Records supplied:
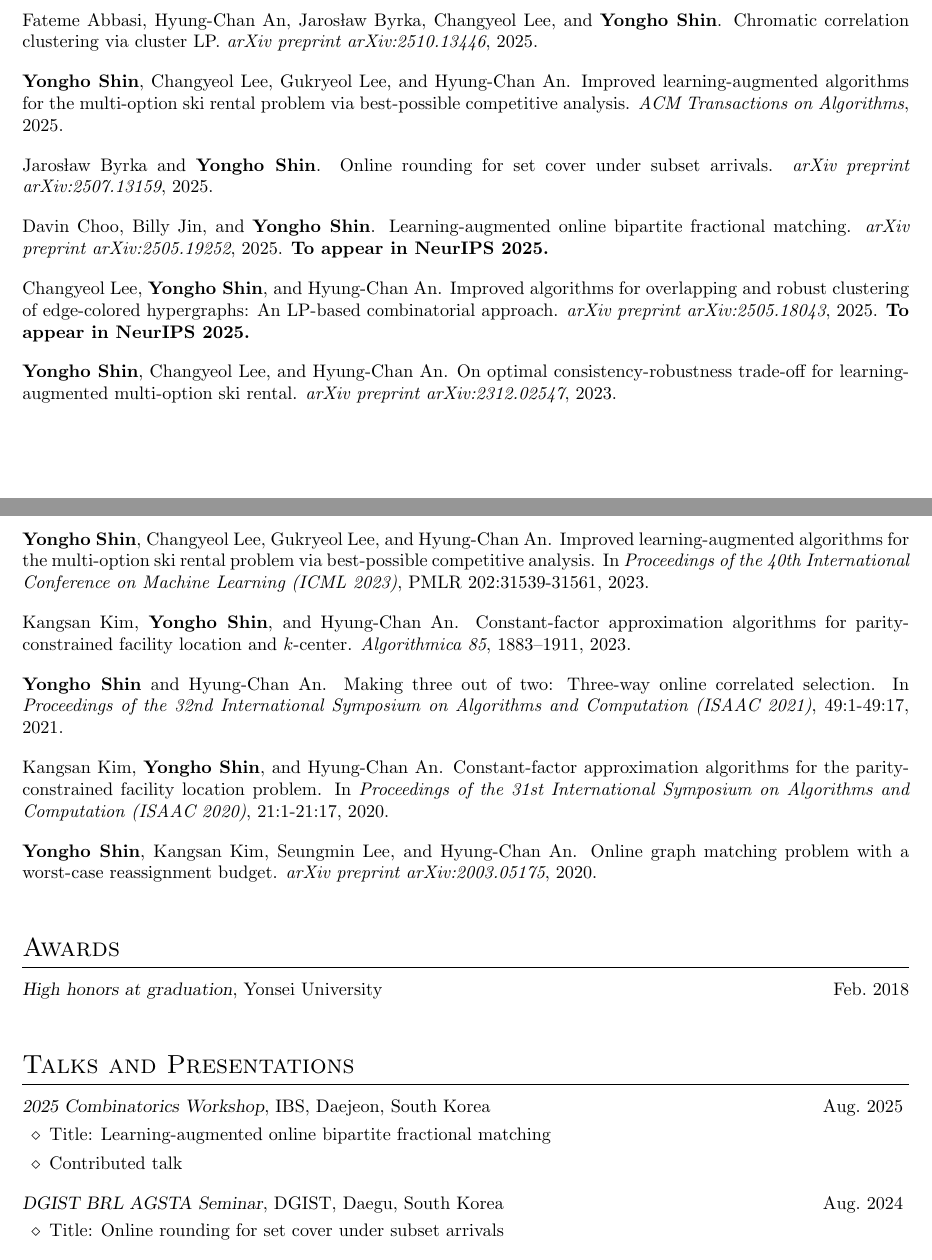
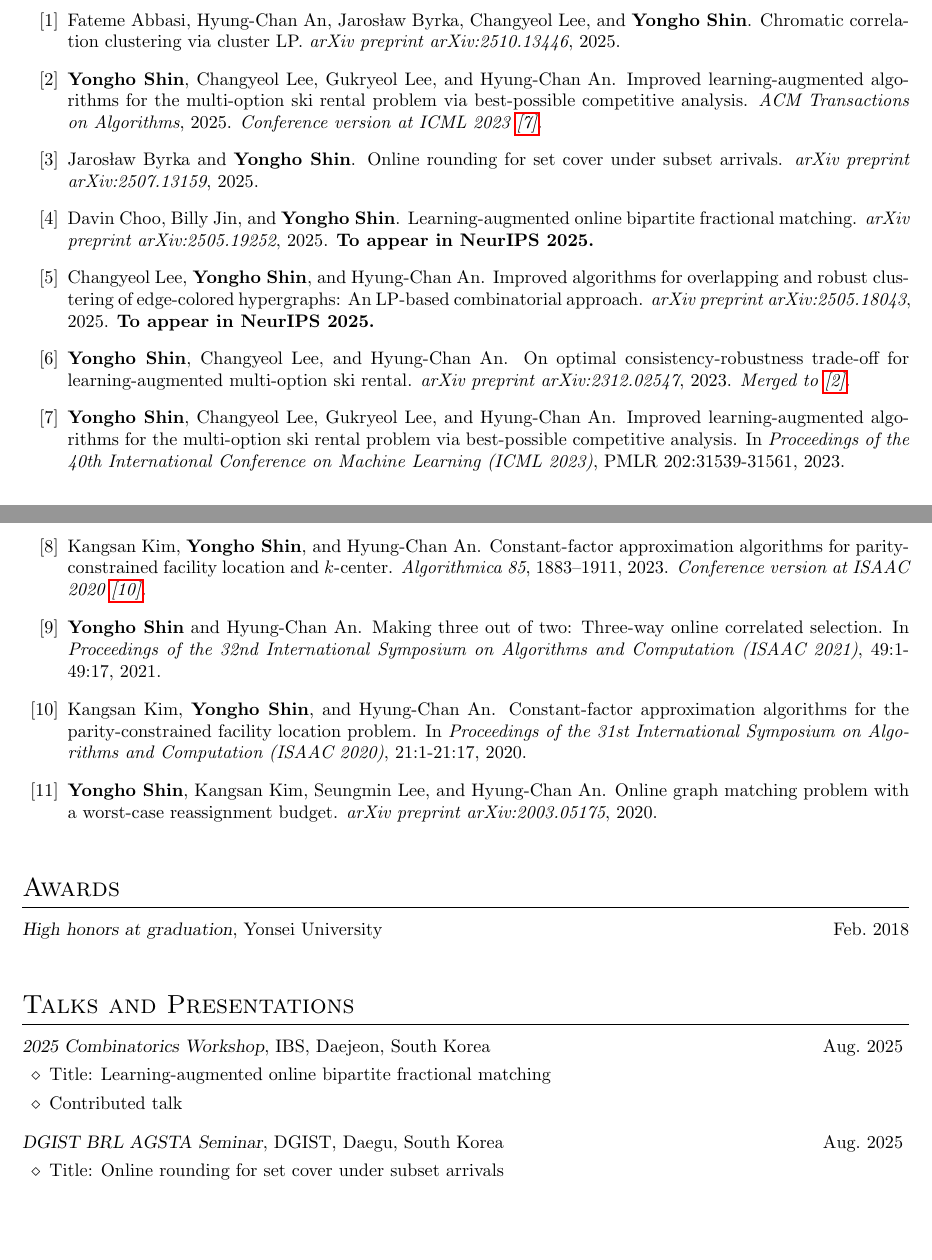
Before and after one commit to yonghoshin36/yonghoshin36.github.io, a LaTeX CV (cv/cv_yshin.tex): two parts of pages 1 and 2 of 3, joined at a grey line, cut so that both start at the same text, the shorter picture padded with empty space. Compiled offline with pdfLaTeX.

Commit message:
nov 2025

```diff
--- a/cv/cv_yshin.tex
+++ b/cv/cv_yshin.tex
@@ -12,6 +12,7 @@
 
 \usepackage{enumitem}
 \setitemize{itemsep=0em, topsep=0em, leftmargin=1.5em, label=$\diamond$}
+\setenumerate{itemsep=0.5em, topsep=0em, leftmargin=2.5em}
 
 \usepackage{titlesec}
 \titleformat{\section}       % Customise the \section command
@@ -19,6 +20,8 @@
   {}{0em}
   {}                 % Can be used to insert code before the heading
   [\titlerule \vspace{-0.7em}]       % Inserts a horizontal line after the heading
+
+\usepackage{hyperref}
 
 \begin{document}
 %----------------------------------------------------------------------------------------
@@ -71,47 +74,29 @@ Online/approximation algorithms for combinatorial optimization problems
 %	Research papers
 %----------------------------------------------------------------------------------------
 \section{Research Papers}
-Fateme Abbasi, Hyung-Chan An, Jaros{\l}aw Byrka, Changyeol Lee, and \textbf{Yongho Shin}. Chromatic correlation clustering via cluster LP. \emph{arXiv preprint arXiv:2510.13446}, 2025.
+\begin{enumerate}[label={[\arabic*]}]
+	\item \label{abbasi2025ccc} Fateme Abbasi, Hyung-Chan An, Jaros{\l}aw Byrka, Changyeol Lee, and \textbf{Yongho Shin}. Chromatic correlation clustering via cluster LP. \emph{arXiv preprint arXiv:2510.13446}, 2025.
 
-\textbf{Yongho Shin}, Changyeol Lee, Gukryeol Lee, and Hyung-Chan An. Improved learning-augmented algorithms for the multi-option ski rental problem via best-possible competitive analysis. \emph{ACM Transactions on Algorithms}, 2025.
+	\item \label{shin2025ski} \textbf{Yongho Shin}, Changyeol Lee, Gukryeol Lee, and Hyung-Chan An. Improved learning-augmented algorithms for the multi-option ski rental problem via best-possible competitive analysis. \emph{ACM Transactions on Algorithms}, 2025. \emph{Conference version at ICML 2023~\ref{shin2023ski}.}
 
-Jaros{\l}aw Byrka and \textbf{Yongho Shin}. Online rounding for set cover under subset arrivals. \emph{arXiv preprint arXiv:2507.13159}, 2025.
+	\item \label{byrka2025setcover}  Jaros{\l}aw Byrka and \textbf{Yongho Shin}. Online rounding for set cover under subset arrivals. \emph{arXiv preprint arXiv:2507.13159}, 2025.
 
-Davin Choo, Billy Jin, and \textbf{Yongho Shin}. Learning-augmented online bipartite fractional matching. \emph{arXiv preprint arXiv:2505.19252}, 2025. \textbf{To appear in NeurIPS 2025.}
+	\item \label{choo2025matching} Davin Choo, Billy Jin, and \textbf{Yongho Shin}. Learning-augmented online bipartite fractional matching. \emph{arXiv preprint arXiv:2505.19252}, 2025. \textbf{To appear in NeurIPS 2025.}
 
-Changyeol Lee, \textbf{Yongho Shin}, and Hyung-Chan An. Improved algorithms for overlapping and robust clustering of edge-colored hypergraphs: An LP-based combinatorial approach. \emph{arXiv preprint arXiv:2505.18043}, 2025. \textbf{To appear in NeurIPS 2025.}
+	\item \label{lee2025ecc} Changyeol Lee, \textbf{Yongho Shin}, and Hyung-Chan An. Improved algorithms for overlapping and robust clustering of edge-colored hypergraphs: An LP-based combinatorial approach. \emph{arXiv preprint arXiv:2505.18043}, 2025. \textbf{To appear in NeurIPS 2025.}
 
-\textbf{Yongho Shin}, Changyeol Lee, and Hyung-Chan An. On optimal consistency-robustness trade-off for learning-augmented multi-option ski rental. \emph{arXiv preprint arXiv:2312.02547}, 2023.
-%\vspace{\killinitspace}
-%\begin{itemize}
-%\item This paper bridges the gap for both deterministic and randomized learning-augmented algorithms for the multi-option ski rental problem. For deterministic algorithms, we present a best-possible algorithm that matches the known lower bound; for randomized algorithms, we show the first nontrivial lower bound on the consistency-robustness trade-off, and also present an improved randomized algorithm. Our algorithm matches our lower bound on robustness within a factor of e/2 when the consistency is at most 1.086.
-%\end{itemize}
+	\item \label{shin2023ski2} \textbf{Yongho Shin}, Changyeol Lee, and Hyung-Chan An. On optimal consistency-robustness trade-off for learning-augmented multi-option ski rental. \emph{arXiv preprint arXiv:2312.02547}, 2023. \emph{Merged to \ref{shin2025ski}.}
 
-\textbf{Yongho Shin}, Changyeol Lee, Gukryeol Lee, and Hyung-Chan An. Improved learning-augmented algorithms for the multi-option ski rental problem via best-possible competitive analysis. In \emph{Proceedings of the 40th International Conference on Machine Learning (ICML 2023)}, PMLR 202:31539-31561, 2023.
-%\vspace{\killinitspace}
-%\begin{itemize}
-%\item Ski rental problems are one of the canonical problems in the field of online optimization. However, only deterministic algorithms were previously known for multi-option ski rental, with or without learning augmentation. We present the first randomized learning-augmented algorithm for this problem, surpassing previous performance guarantees given by deterministic algorithms. Our learning-augmented algorithm is based on a new, provably best-possible randomized competitive algorithm for the problem. Our results are further complemented by lower bounds for deterministic and randomized algorithms.
-%\end{itemize}
+	\item \label{shin2023ski} \textbf{Yongho Shin}, Changyeol Lee, Gukryeol Lee, and Hyung-Chan An. Improved learning-augmented algorithms for the multi-option ski rental problem via best-possible competitive analysis. In \emph{Proceedings of the 40th International Conference on Machine Learning (ICML 2023)}, PMLR 202:31539-31561, 2023.
 
-Kangsan Kim, \textbf{Yongho Shin}, and Hyung-Chan An. Constant-factor approximation algorithms for parity-constrained facility location and $k$-center. \emph{Algorithmica 85}, 1883–1911, 2023.
-%\vspace{\killinitspace}
-%\begin{itemize}
-%\item \emph{Facility location} is a prominent optimization problem in combinatorial optimization, and has been investigated under various settings. However, little is known on how the problem behaves in conjunction with parity constraints. This shortfall of understanding was rather disturbing when we consider the central role of \emph{parity} in the field of combinatorics. In this paper, we present the first constant-factor approximation algorithm for the facility location with parity constraints.
-%\end{itemize}
+	\item \label{kim2023pcfl} Kangsan Kim, \textbf{Yongho Shin}, and Hyung-Chan An. Constant-factor approximation algorithms for parity-constrained facility location and $k$-center. \emph{Algorithmica 85}, 1883–1911, 2023. \emph{Conference version at ISAAC 2020~\ref{kim2020pcfl}.}
 
-\textbf{Yongho Shin} and Hyung-Chan An. Making three out of two: Three-way online correlated selection. In \emph{Proceedings of the 32nd International Symposium on Algorithms and Computation (ISAAC 2021)}, 49:1-49:17, 2021.
-%\vspace{\killinitspace}
-%\begin{itemize}
-%\item \emph{Two-way online correlated selection (two-way OCS)} is an online algorithm that, at each timestep, takes a pair of elements from the ground set and irrevocably chooses one of the two elements, while ensuring negative correlation in the algorithm's choices. Fahrbach, Huang, Tao, and Zadimoghaddam initially invented OCS to tackle the edge-weighted online bipartite matching, and posed an open question: Can we obtain a nontrivial \emph{$n$-way OCS} for $n>2$? In this paper, we affirmatively answer this open question by presenting a \emph{three-way OCS}. We also show that our OCS yields a 0.5093-competitive algorithm for the edge-weighted online matching, demonstrating its usefulness.
-%\end{itemize}
+	\item \label{shin2021ocs} \textbf{Yongho Shin} and Hyung-Chan An. Making three out of two: Three-way online correlated selection. In \emph{Proceedings of the 32nd International Symposium on Algorithms and Computation (ISAAC 2021)}, 49:1-49:17, 2021.
 
-Kangsan Kim, \textbf{Yongho Shin}, and Hyung-Chan An. Constant-factor approximation algorithms for the parity-constrained facility location problem. In \emph{Proceedings of the 31st International Symposium on Algorithms and Computation (ISAAC 2020)}, 21:1-21:17, 2020.
+	\item \label{kim2020pcfl} Kangsan Kim, \textbf{Yongho Shin}, and Hyung-Chan An. Constant-factor approximation algorithms for the parity-constrained facility location problem. In \emph{Proceedings of the 31st International Symposium on Algorithms and Computation (ISAAC 2020)}, 21:1-21:17, 2020.
 
-\textbf{Yongho Shin}, Kangsan Kim, Seungmin Lee, and Hyung-Chan An. Online graph matching problem with a worst-case reassignment budget. \emph{arXiv preprint arXiv:2003.05175}, 2020.
-%\vspace{\killinitspace}
-%\begin{itemize}
-%\item We propose to consider how requiring a \emph{worst-case} hard budget on the number of reassignments affects the algorithms' performances under various models of online graph matching. Through a simple algorithm exploiting a shortest augmenting path of length within the given budget, we demonstrate that even a small hard budget can yield significant performance advantage, compared to those algorithms that do not perform reassignments. Moreover, we further show that this algorithm is a best-possible deterministic algorithm for all those models.
-%\end{itemize}
+	\item \label{shin2020matching} \textbf{Yongho Shin}, Kangsan Kim, Seungmin Lee, and Hyung-Chan An. Online graph matching problem with a worst-case reassignment budget. \emph{arXiv preprint arXiv:2003.05175}, 2020.
+\end{enumerate}
 
 %----------------------------------------------------------------------------------------
 %	Awards
@@ -130,7 +115,7 @@ Kangsan Kim, \textbf{Yongho Shin}, and Hyung-Chan An. Constant-factor approximat
 \item Contributed talk
 \end{itemize}
 
-\textsl{DGIST BRL AGSTA Seminar}, DGIST, Daegu, South Korea \hfill Aug.~2024
+\textsl{DGIST BRL AGSTA Seminar}, DGIST, Daegu, South Korea \hfill Aug.~2025
 \vspace{\killinitspace}
 \begin{itemize}
 \item Title: Online rounding for set cover under subset arrivals
```
Also changed, not shown: cv/cv_yshin.pdf, cv/cv_yshin.tex (2 more changed lines), 1 other file.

What you should do:
Return all lines from the material that contain "usepackage".

Answer to this problem:
 \usepackage{enumitem}
 \usepackage{titlesec}
+\usepackage{hyperref}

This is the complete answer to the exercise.